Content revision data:
· · · ·
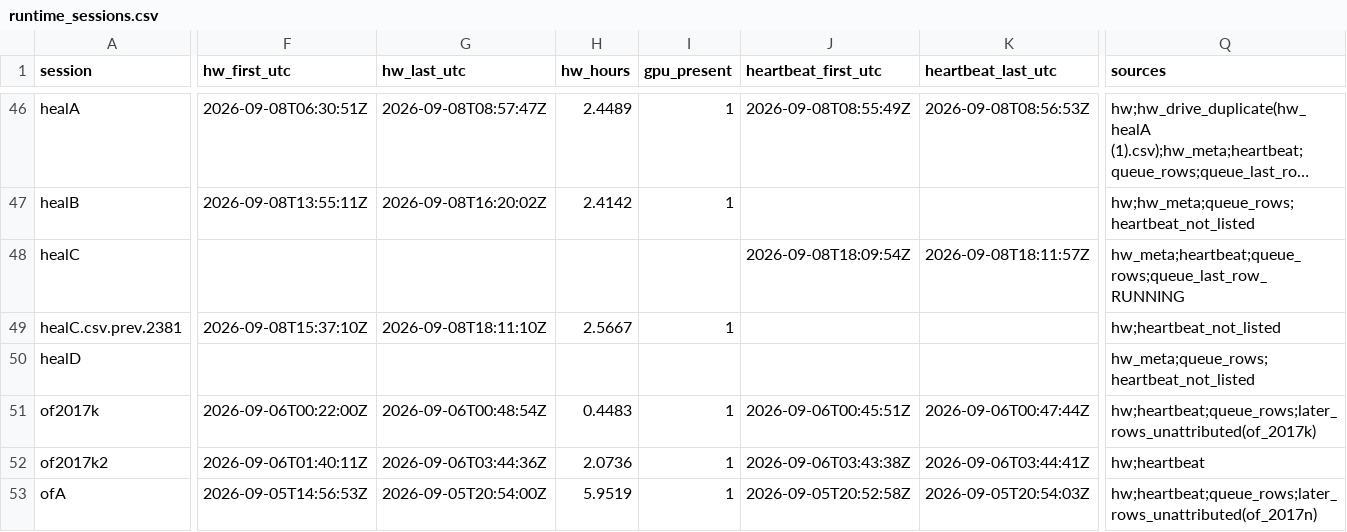
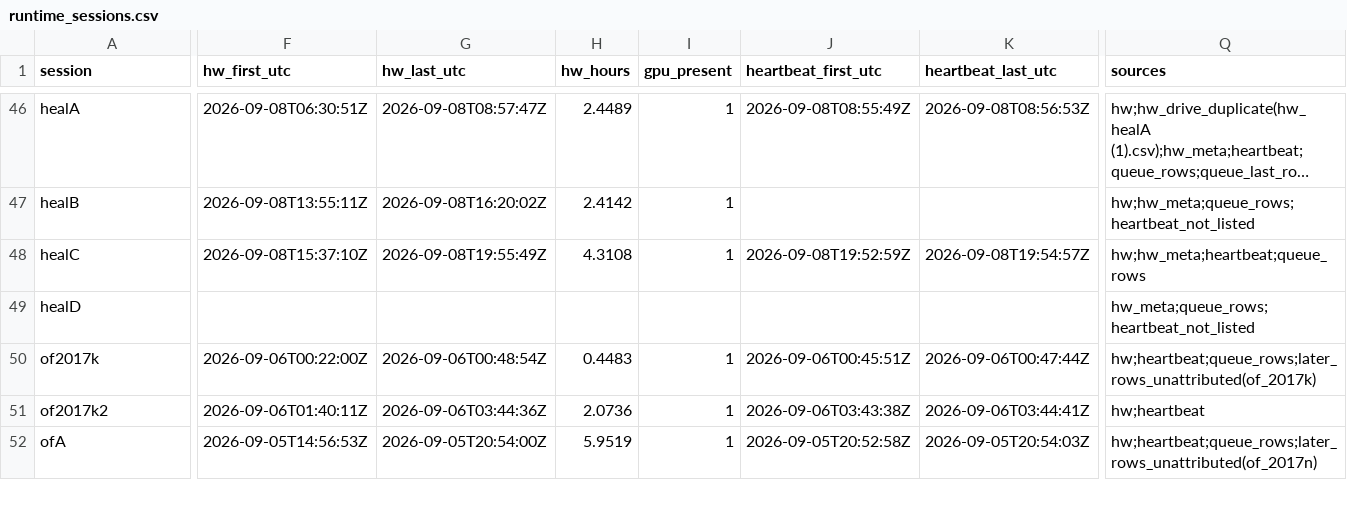
Before and after one commit to Kameron-Eck/edmonds-treedata, a CSV file: phase4/qc/runtime_sessions.csv, drawn as a sheet; only a part is shown, gaps mark what is left out; long unchanged cells end in …; rows hold the shown columns only; the diff covers the shown part only; the diff names each change by its address in the sheet, - before the commit and + after, or states it on an @@ line.

```diff
--- a/phase4/qc/runtime_sessions.csv
+++ b/phase4/qc/runtime_sessions.csv
-F48 (hw_first_utc): (empty)
+F48 (hw_first_utc): 2026-09-08T15:37:10Z
-G48 (hw_last_utc): (empty)
+G48 (hw_last_utc): 2026-09-08T19:55:49Z
-H48 (hw_hours): (empty)
+H48 (hw_hours): 4.3108
-I48 (gpu_present): (empty)
+I48 (gpu_present): 1
-J48 (heartbeat_first_utc): 2026-09-08T18:09:54Z
+J48 (heartbeat_first_utc): 2026-09-08T19:52:59Z
-K48 (heartbeat_last_utc): 2026-09-08T18:11:57Z
+K48 (heartbeat_last_utc): 2026-09-08T19:54:57Z
-Q48 (sources): hw_meta;heartbeat;queue_rows;queue_last_row_RUNNING
+Q48 (sources): hw;hw_meta;heartbeat;queue_rows
-row 49: healC.csv.prev.2381 | 2026-09-08T15:37:10Z | 2026-09-08T18:11:10Z | 2.5667 | 1 |  |  | hw;heartbeat_not_listed
```
Also changed, not shown: 4 edited cells elsewhere in this file, Scripts/run_registry.csv, phase4/qc/hw_step_attribution.csv, 5 other files.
· · · ·
[What is expected] Check each line of the data above, and please copy the ones in which the string "empty" occurs.

[Answer to the exercise]
-F48 (hw_first_utc): (empty)
-G48 (hw_last_utc): (empty)
-H48 (hw_hours): (empty)
-I48 (gpu_present): (empty)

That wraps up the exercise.